by BryanFeeney on Fri 27th Jul 2007 13:04 UTC in reply to "RE[3]: EU sucks"
Member since:

Actually, the US did find Microsoft guilty of anti-trust. Then Microsoft appealed, complaining about the derison with which Judge Jackson had met their case (which was a complete shambles, and included Jim Allchin being caught perjuring himself). Before the appeal got underway, George Bush became president, and instituted a business friendly policy. Nevertheless, the appeals court upheld all the original judgments from the original trial; however because of the new business-friendly policy, they scrapped all the penalties, letting Microsoft off scot-free.

The different between the US and the EU, is that in most countries in the EU, and in the EU as a whole, there is a wide gap between the executive branch and the judiciary, which makes it extraordinarily difficult, if not impossible, for politicians to affect the outcome of legal trials. For example, most countries in the EU don't give the president / prime-minister the right to pardon criminals.

Reply Parent Score: 5

RE[5]: EU sucks
by n4cer on Fri 27th Jul 2007 14:29 in reply to "RE[4]: EU sucks"
n4cer Member since:

Anyone actually following the case would know that the political change had nothing to do with MS' successes. Read the transcripts. It was the severe lack of evidence from MS' "competitors". They tried to make a case based on pure supposition ("MS could do this...") rather than facts ("MS did do this..."), could not prove in many cases that any claimed anti-competitive behavior outweighed consumer and market benefit or lacked technical merit (e.g., IE integration), and offered remedies that were harmful to consumers and third-party vendors, and were unimplementable (e.g., ripping out IE and not accounting for the loss of functionality in ISV applications, or suggesting MS distribute 67 CDs worth of Windows builds in various configurations). They also tried to blame MS for their own coding errors (e.g., both Apple and Real tried to blame MS for breaking their software when in both cases the breaks were caused by coding errors in their own products that MS helped them fix).

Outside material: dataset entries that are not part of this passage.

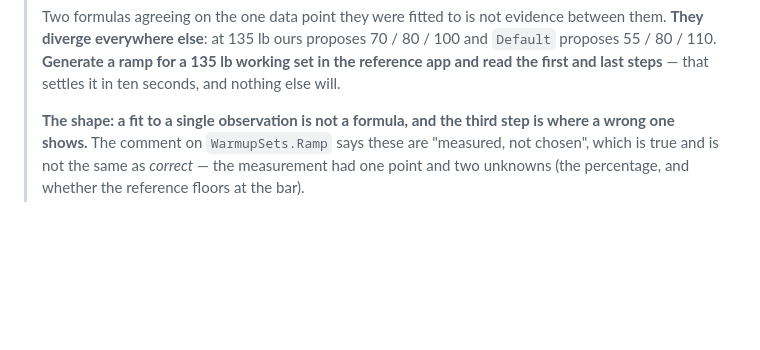
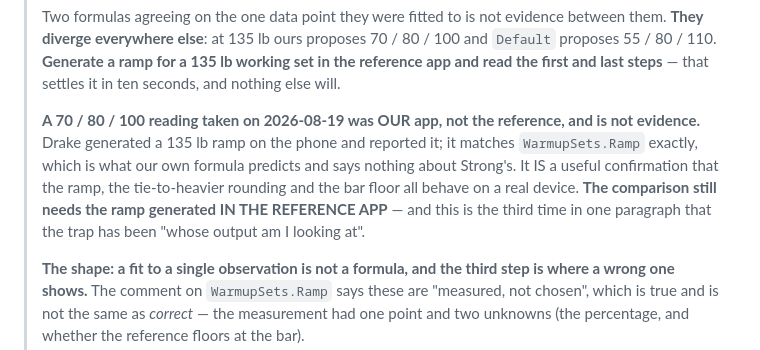
Before and after one commit to drakescifers-droid/mcp-strength-app, a Markdown page: docs/04-status.md, the part around the change. GitHub-like rendering; blank space fills up the shorter version.

```diff
--- a/docs/04-status.md
+++ b/docs/04-status.md
@@ -74,6 +74,14 @@ toggle, and backfill).
 > **They diverge everywhere else**: at 135 lb ours proposes 70 / 80 / 100 and `Default` proposes
 > 55 / 80 / 110. **Generate a ramp for a 135 lb working set in the reference app and read the first
 > and last steps** — that settles it in ten seconds, and nothing else will.
+>
+> **A 70 / 80 / 100 reading taken on 2026-08-19 was OUR app, not the reference, and is not
+> evidence.** Drake generated a 135 lb ramp on the phone and reported it; it matches
+> `WarmupSets.Ramp` exactly, which is what our own formula predicts and says nothing about
+> Strong's. It IS a useful confirmation that the ramp, the tie-to-heavier rounding and the bar
+> floor all behave on a real device. **The comparison still needs the ramp generated IN THE
+> REFERENCE APP** — and this is the third time in one paragraph that the trap has been "whose
+> output am I looking at".
 >
 > **The shape: a fit to a single observation is not a formula, and the third step is where a wrong
 > one shows.** The comment on `WarmupSets.Ramp` says these are "measured, not chosen", which is
```
Also changed, not shown: HANDOFF.md (+4 -2 lines).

About the only issues related to that case that stuck were the Java copyright infringement issues which MS chose not to go back and argue, and the OEM contract issues. The difference between the US and EC is that the EC has no problems covering for the ineptness of MS' competitors.

Reply Parent Score: 5

RE[6]: EU sucks
by rcsteiner on Fri 27th Jul 2007 15:35 in reply to "RE[5]: EU sucks"
rcsteiner Member since:

Your statement is incorrect. Microsoft was found guilty of monopoly abuse, and the appeals court did not overturn that. The Findings of Fact in the original case are still valid -- they were upheld in their entirety through the entire appeals process in the US.

The FoF document is here:

and you can read more than you probably want to about the US versus Microsoft anti-trust case here:

Reply Parent Score: 4